MATERIALS PROVIDED section start
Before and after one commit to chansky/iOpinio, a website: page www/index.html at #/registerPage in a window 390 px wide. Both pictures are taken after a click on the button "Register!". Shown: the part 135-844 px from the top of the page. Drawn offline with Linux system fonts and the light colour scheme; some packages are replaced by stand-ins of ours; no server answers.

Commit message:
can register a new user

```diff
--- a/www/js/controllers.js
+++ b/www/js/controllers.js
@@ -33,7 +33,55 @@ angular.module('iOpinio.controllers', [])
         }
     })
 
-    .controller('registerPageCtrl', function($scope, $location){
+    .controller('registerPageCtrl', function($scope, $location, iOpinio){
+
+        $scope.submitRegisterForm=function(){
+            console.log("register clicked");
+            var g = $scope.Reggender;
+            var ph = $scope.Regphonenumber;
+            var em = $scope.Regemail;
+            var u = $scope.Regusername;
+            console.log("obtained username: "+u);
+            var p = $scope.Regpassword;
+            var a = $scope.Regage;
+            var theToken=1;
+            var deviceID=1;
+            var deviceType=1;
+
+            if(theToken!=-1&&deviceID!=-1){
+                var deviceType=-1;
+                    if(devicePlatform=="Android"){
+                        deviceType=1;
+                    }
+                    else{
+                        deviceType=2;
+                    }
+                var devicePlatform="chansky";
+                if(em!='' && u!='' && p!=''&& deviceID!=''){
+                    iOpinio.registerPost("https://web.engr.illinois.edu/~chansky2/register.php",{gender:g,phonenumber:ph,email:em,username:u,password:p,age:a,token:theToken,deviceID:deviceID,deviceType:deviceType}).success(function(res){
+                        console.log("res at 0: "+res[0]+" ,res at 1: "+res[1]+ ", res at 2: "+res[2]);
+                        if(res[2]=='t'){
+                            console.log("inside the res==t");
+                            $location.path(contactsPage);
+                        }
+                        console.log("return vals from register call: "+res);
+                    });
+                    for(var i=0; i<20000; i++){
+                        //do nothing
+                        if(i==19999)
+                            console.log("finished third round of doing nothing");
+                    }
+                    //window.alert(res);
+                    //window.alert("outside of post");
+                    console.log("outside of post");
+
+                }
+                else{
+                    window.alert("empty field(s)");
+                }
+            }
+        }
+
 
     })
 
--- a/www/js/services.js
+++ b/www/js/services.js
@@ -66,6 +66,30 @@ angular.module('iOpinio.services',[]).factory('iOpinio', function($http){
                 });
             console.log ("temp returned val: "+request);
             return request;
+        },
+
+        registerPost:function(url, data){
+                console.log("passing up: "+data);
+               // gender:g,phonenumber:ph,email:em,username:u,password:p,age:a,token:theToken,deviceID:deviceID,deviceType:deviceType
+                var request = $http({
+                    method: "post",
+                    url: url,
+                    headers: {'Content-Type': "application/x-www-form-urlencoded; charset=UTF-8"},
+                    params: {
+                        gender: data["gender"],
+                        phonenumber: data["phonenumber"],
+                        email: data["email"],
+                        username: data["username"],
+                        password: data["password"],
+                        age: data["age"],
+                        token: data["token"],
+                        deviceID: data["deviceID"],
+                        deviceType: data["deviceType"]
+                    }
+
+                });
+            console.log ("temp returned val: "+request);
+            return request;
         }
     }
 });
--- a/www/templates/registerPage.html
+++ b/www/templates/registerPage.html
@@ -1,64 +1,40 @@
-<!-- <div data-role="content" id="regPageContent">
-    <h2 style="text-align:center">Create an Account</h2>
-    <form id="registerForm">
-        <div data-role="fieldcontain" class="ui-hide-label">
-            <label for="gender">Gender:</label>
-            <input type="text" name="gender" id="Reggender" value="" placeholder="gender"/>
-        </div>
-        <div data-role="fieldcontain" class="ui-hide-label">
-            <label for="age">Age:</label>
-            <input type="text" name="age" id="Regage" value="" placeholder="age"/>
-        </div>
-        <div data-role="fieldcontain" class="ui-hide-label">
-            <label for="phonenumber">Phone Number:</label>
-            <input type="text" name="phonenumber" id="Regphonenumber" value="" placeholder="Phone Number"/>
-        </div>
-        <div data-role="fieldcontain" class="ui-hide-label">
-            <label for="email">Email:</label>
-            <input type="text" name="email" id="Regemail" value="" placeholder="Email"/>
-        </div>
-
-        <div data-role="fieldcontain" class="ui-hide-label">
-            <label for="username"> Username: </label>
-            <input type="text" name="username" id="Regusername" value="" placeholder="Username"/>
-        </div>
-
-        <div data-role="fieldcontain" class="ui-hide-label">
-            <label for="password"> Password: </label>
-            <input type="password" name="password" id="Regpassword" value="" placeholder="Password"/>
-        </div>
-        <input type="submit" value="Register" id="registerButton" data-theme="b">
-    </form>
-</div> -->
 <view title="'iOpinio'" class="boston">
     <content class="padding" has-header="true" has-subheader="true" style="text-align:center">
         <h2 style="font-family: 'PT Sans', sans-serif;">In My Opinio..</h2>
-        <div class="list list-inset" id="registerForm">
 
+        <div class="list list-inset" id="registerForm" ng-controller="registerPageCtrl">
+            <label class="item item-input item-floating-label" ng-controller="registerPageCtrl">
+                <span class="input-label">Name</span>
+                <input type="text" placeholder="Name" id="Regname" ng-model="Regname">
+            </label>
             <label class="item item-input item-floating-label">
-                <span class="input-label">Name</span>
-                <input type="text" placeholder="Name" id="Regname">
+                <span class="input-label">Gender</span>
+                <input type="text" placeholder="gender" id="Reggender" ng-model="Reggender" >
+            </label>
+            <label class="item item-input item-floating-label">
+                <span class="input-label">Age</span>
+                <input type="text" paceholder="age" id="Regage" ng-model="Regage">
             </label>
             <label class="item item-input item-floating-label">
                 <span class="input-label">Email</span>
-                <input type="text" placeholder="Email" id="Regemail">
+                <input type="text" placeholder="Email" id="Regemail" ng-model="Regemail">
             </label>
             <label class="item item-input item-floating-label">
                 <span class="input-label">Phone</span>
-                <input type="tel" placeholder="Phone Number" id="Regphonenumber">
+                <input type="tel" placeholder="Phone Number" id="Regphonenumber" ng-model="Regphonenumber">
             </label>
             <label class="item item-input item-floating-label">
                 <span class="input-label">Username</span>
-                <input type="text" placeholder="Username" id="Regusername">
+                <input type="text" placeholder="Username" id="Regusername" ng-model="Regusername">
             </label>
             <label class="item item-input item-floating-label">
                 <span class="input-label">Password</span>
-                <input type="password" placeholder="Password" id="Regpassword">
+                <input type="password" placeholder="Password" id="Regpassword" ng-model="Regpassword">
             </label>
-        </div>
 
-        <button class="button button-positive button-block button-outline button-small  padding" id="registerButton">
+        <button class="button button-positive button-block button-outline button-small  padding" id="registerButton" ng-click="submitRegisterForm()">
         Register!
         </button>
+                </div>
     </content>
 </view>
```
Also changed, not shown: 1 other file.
MATERIALS PROVIDED section end
**WORK INSTRUCTIONS:** Bring together all lines from the listing that contain the word "request".

**EXERCISE RESULT:**
             console.log ("temp returned val: "+request);
             return request;
+                var request = $http({
+            console.log ("temp returned val: "+request);
+            return request;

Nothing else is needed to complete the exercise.